Denali in Winter
I'm camped with friends in snow-blanketed spruce-birch-cottonwood forest above the Tokositna River Valley, near the border of Denali State and National Parks. The night is still, clear, and cold. Except for occasional conversation, the only sound is the muted hoo-hooing of a boreal owl. Before retiring to my sleeping bag, I walk to an opening in the woods and look up. The moonless ink-black sky is vibrantly alive with countless sparkling stars. The sky here is completely free of urban glare, and the stars look like swarms of fireflies, blinking wildly in the heavens.
A different sort of light show enthralls me on another winter night near Denali's entrance. Just above the dark Alaska Range foothills, a pale-green luminous band arches gently across the sky. The band wavers slowly for several minutes, then explodes and fills the western sky. Bright-green curtains of northern lights, tinged pink along their edges, ripple wildly above the hills. At times the lights look like the embers of a heavenly fire, or they explode across the sky in an electric arc. I've seen the northern lights many times before, and I'm still shocked by their deep flashing brilliance.
Scientists tell us that these auroral apparitions are atmospheric phenomena, produced when a stream of charged particles from the sun, the solar wind, crashes into the Earth's magnetic field. While most of the particles are deflected, some filter down into the planet's upper atmosphere, where they collide with gaseous molecules like nitrogen and oxygen and produce the glowing colors I saw that night. The science may be complex and difficult to comprehend, but the results are pure beauty. I can understand why the peoples of many northern cultures have created myths to explain the aurora.
Denali isn't widely known for its beautiful night skies simply because most people visit in summer, when the sky never fully darkens. But residents know that for eight or nine months of every year, many of the region's greatest spectacles are found overhead.
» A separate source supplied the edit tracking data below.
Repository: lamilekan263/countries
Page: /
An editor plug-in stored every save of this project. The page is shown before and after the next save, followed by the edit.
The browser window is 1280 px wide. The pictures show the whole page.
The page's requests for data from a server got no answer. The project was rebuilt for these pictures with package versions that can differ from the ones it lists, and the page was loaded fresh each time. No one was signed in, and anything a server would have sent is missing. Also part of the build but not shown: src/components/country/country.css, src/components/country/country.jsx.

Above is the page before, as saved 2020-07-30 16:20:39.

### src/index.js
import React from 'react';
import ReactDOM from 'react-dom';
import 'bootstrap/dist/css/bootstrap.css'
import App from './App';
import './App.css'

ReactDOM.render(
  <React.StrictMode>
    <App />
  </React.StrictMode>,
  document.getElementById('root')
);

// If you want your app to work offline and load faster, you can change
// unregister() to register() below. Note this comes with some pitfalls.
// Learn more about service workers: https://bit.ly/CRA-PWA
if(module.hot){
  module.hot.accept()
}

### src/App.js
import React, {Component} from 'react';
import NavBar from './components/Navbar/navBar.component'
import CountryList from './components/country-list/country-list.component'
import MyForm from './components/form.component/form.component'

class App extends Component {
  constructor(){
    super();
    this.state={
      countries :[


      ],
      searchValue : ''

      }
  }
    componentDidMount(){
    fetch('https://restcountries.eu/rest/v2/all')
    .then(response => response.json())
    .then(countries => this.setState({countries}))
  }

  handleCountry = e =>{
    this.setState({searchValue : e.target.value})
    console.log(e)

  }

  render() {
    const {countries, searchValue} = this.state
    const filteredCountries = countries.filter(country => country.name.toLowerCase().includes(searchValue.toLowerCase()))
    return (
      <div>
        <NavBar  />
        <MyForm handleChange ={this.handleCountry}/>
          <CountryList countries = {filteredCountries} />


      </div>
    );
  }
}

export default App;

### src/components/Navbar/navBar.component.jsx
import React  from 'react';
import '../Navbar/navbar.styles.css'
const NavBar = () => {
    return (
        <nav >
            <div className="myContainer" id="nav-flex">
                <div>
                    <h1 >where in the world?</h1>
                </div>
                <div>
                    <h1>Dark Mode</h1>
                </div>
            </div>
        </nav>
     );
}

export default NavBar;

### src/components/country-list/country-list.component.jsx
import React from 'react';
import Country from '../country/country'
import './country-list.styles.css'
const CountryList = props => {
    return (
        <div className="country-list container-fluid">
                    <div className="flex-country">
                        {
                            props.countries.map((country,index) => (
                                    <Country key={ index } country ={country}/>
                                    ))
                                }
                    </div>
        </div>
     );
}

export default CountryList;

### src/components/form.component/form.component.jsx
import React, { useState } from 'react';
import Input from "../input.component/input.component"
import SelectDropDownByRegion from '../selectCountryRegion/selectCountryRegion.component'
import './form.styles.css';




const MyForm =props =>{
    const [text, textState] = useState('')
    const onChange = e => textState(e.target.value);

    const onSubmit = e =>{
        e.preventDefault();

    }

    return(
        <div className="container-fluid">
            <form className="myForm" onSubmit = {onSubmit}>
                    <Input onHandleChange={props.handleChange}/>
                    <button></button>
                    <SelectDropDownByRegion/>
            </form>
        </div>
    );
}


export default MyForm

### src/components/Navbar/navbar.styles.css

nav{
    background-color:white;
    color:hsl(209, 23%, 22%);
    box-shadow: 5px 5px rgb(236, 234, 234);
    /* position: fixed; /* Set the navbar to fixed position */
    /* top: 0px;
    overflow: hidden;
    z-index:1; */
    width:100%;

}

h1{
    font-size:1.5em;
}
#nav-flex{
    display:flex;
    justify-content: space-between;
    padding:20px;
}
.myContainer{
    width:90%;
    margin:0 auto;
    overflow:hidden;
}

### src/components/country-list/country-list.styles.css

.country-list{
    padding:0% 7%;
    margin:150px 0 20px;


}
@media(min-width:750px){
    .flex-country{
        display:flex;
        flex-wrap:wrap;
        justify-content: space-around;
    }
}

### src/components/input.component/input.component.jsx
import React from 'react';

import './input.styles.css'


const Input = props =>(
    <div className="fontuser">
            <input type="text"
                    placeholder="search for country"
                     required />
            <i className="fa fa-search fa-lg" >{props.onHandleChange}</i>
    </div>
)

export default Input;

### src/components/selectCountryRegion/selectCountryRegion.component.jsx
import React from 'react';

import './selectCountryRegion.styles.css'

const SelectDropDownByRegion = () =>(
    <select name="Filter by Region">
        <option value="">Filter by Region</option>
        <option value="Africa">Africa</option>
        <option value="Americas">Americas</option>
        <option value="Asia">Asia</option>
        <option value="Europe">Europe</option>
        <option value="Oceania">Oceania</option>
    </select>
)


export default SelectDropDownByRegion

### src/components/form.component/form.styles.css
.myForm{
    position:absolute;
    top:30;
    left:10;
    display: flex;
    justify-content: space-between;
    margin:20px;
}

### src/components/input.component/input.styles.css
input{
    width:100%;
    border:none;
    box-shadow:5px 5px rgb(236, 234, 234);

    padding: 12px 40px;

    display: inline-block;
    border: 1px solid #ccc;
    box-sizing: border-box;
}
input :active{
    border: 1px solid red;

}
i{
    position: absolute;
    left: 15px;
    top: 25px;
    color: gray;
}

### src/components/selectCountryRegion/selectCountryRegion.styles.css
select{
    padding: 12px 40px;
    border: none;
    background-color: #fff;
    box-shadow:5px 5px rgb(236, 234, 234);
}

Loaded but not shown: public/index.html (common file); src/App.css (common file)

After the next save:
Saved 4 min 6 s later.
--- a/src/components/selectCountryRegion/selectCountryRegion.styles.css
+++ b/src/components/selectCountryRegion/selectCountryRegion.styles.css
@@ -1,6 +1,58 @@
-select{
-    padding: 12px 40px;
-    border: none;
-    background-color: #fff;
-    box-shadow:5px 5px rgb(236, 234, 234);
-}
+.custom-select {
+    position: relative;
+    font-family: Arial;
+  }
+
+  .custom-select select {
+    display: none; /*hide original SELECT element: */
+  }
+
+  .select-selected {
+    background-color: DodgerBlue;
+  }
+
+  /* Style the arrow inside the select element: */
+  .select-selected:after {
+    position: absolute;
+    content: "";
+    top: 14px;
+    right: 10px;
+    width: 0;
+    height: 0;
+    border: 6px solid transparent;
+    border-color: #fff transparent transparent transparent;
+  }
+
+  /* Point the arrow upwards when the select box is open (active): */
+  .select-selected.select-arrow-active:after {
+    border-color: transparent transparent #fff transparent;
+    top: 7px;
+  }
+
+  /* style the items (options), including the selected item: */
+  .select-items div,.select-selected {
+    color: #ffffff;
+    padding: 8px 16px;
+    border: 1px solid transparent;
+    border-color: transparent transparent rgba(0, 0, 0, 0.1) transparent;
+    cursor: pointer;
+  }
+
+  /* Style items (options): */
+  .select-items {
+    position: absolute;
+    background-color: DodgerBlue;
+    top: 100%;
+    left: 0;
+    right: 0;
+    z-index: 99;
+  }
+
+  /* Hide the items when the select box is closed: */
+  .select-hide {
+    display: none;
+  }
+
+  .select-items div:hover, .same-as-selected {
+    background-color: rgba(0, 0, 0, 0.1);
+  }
Details mentioned in this article were accurate at the time of publication